Caisteal Dubh nan Cliar, the Black Castle of the Minstrels, stands on the Ormsaigbeg shore. The coastline there is a low cliff broken by cuts down which small burns flow, places of wildflowers in summer. The ‘castle’ is sited beside one of these little glens, built against the western side of a natural rock outcrop which forms a small, steep-sided knoll, its flanks covered with rubble that has fallen from the structure. Historic Environment Scotland’s Canmore site – here – says, “its original form is uncertain, but it probably comprised a small two-storeyed tower of irregular plan measuring about 5.5m from NW to SE by 4.6m transversely.”
This picture looks at it from the west, the side on which most of the stone walling was built. The purpose of the upper section of wall isn’t clear, unless it was to level off a platform on the top of the knoll. The lower wall to the left goes round onto the north side, and encloses….
….a low-roofed chamber. Its roof, much of it fallen, was formed of long, lintel stones or slabs, and its outer walls are still mortared in places. The Canmore site says, “This chamber measures about 3.1m by 2.2m and the roof, which comprises slab-lintels supported on corbel-courses, rises to a height of about 1.8m.” It continues, “In the SE wall there are the remains of a rebated entrance-doorway, which appears to have been secured by a draw-bar.” This isn’t there any more, having collapsed, though part of a mortared wall lies on its side.
This is a view of the inside of the chamber, showing both the quality of the stonework and some of the mortar.

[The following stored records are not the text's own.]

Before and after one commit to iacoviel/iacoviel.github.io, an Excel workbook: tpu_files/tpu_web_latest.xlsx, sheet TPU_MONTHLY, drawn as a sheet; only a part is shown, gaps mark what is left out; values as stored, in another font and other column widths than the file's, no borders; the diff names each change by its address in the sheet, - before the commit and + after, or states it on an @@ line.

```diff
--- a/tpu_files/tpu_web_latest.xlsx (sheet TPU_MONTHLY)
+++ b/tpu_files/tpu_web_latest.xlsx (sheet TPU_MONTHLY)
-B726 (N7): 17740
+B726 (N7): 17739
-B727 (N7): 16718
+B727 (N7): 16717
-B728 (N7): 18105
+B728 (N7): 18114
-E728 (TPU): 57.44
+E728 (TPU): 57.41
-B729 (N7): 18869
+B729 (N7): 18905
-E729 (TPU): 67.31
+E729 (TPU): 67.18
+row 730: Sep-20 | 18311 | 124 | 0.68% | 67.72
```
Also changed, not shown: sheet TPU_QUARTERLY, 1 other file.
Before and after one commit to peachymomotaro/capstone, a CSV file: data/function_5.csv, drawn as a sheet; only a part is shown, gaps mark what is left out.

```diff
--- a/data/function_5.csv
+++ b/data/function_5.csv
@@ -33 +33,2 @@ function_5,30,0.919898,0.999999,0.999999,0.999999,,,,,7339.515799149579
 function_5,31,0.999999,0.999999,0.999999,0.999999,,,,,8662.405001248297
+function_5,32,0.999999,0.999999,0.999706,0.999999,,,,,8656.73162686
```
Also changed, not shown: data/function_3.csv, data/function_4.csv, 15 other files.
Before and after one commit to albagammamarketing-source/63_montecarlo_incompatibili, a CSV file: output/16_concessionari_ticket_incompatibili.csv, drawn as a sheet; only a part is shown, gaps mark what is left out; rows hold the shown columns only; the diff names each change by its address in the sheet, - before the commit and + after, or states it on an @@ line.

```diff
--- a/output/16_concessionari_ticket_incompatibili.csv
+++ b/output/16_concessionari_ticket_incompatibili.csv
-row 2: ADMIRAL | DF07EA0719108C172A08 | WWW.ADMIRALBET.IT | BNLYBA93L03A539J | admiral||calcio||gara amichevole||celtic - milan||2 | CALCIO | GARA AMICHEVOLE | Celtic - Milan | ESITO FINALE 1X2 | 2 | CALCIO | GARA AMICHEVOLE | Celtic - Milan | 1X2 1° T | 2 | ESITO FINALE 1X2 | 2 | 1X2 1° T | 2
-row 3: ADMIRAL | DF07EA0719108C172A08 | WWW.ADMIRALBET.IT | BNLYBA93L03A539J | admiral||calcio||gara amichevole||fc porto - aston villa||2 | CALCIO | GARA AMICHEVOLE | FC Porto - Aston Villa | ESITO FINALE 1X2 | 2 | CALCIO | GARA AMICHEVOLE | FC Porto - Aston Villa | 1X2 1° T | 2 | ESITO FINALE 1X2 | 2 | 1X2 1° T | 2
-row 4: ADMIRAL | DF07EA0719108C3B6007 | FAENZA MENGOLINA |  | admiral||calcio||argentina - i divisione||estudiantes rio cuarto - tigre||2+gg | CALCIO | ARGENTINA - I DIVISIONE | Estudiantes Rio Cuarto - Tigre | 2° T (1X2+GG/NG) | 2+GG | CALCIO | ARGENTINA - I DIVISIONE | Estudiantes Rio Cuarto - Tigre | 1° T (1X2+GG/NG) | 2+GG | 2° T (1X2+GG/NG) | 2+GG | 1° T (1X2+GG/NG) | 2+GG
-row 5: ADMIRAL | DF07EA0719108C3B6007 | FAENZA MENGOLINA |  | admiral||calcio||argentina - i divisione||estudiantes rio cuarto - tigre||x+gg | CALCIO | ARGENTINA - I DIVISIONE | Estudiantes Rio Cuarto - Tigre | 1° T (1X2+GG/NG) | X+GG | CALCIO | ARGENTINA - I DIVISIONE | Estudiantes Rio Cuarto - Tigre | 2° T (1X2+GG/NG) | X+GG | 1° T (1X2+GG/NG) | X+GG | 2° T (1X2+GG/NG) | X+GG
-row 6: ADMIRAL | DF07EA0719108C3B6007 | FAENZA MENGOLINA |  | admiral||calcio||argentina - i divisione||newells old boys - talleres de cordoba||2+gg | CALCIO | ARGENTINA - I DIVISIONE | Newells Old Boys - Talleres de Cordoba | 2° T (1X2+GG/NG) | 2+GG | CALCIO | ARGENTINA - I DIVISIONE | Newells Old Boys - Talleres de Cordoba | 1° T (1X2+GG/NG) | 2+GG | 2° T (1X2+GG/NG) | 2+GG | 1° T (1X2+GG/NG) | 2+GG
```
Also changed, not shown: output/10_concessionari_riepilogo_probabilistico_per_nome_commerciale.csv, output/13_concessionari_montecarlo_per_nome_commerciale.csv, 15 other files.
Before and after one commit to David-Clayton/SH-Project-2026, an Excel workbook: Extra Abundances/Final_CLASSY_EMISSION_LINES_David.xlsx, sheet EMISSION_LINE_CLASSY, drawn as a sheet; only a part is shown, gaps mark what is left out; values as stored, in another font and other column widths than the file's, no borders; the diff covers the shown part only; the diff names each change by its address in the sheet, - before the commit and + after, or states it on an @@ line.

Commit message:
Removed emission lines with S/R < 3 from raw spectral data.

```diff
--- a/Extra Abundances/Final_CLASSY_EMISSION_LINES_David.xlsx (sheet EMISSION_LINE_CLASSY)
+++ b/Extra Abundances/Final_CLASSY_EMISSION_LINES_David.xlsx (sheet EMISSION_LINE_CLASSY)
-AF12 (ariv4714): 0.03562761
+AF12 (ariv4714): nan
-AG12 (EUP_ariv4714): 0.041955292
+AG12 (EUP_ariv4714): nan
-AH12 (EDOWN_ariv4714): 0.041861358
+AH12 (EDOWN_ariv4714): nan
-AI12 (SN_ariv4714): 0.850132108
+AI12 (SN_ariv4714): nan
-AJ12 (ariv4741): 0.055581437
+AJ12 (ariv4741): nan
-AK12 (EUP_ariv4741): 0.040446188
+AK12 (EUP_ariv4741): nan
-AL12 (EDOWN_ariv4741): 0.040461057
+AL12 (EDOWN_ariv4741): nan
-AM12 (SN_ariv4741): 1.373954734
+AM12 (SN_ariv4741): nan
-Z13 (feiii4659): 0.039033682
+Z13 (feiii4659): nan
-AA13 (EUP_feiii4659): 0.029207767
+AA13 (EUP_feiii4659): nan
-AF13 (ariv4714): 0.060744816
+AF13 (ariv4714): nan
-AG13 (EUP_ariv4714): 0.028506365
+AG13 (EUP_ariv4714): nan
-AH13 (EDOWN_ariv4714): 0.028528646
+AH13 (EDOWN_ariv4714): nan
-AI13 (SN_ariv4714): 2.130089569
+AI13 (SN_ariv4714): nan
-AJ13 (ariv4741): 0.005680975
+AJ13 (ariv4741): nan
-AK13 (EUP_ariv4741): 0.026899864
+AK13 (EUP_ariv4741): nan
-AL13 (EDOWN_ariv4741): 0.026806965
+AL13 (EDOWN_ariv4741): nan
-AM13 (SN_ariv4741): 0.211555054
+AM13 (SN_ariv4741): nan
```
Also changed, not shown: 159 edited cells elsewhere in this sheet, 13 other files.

The Canmore site continues, “All the masonry is of random rubble bound together by coarse lime-mortar. The age of this building is uncertain, but it may tentatively be ascribed to the 16th or 17th century. It seems too small to have been a permanent residence, and it is possible that it served as an outpost of Mingary Castle, securing the anchorage is Kilchoan Bay. In 1838 (New Statistical Account [NSA] 1845) it was described as ‘the remains of a very small tower, dignified by the name of “Castial due nan Clior”, the black Castle of the Minstrels.”
For several reasons, it seems an unlikely fortification. No more than two or three soldiers could have occupied it, and even they would have found life very cramped. Further, it is hardly in a good defensive position. It’s at the back of the beach, the cliff top to its immediate west directly overlooks it. Even if its function was simply as a lookout post, even from its summit, it doesn’t have much of a view. There are far better sites, at superior elevation and with sounder natural defences, within a short distance – for example, the cliff top at Maol Buidhe, at the SW end of Ormsaigbeg, which offers magnificent views across the Sound and as far west as Tiree.
MEM Donaldson had a much better suggestion. She wrote that the ‘caisteal’ might have been the “abode of some ‘minstrel’ of solitary habit” who, in celebration of his skills, called his place a ‘castle’. Whatever it is, it’s worth a visit, not least so you can form your own opinion.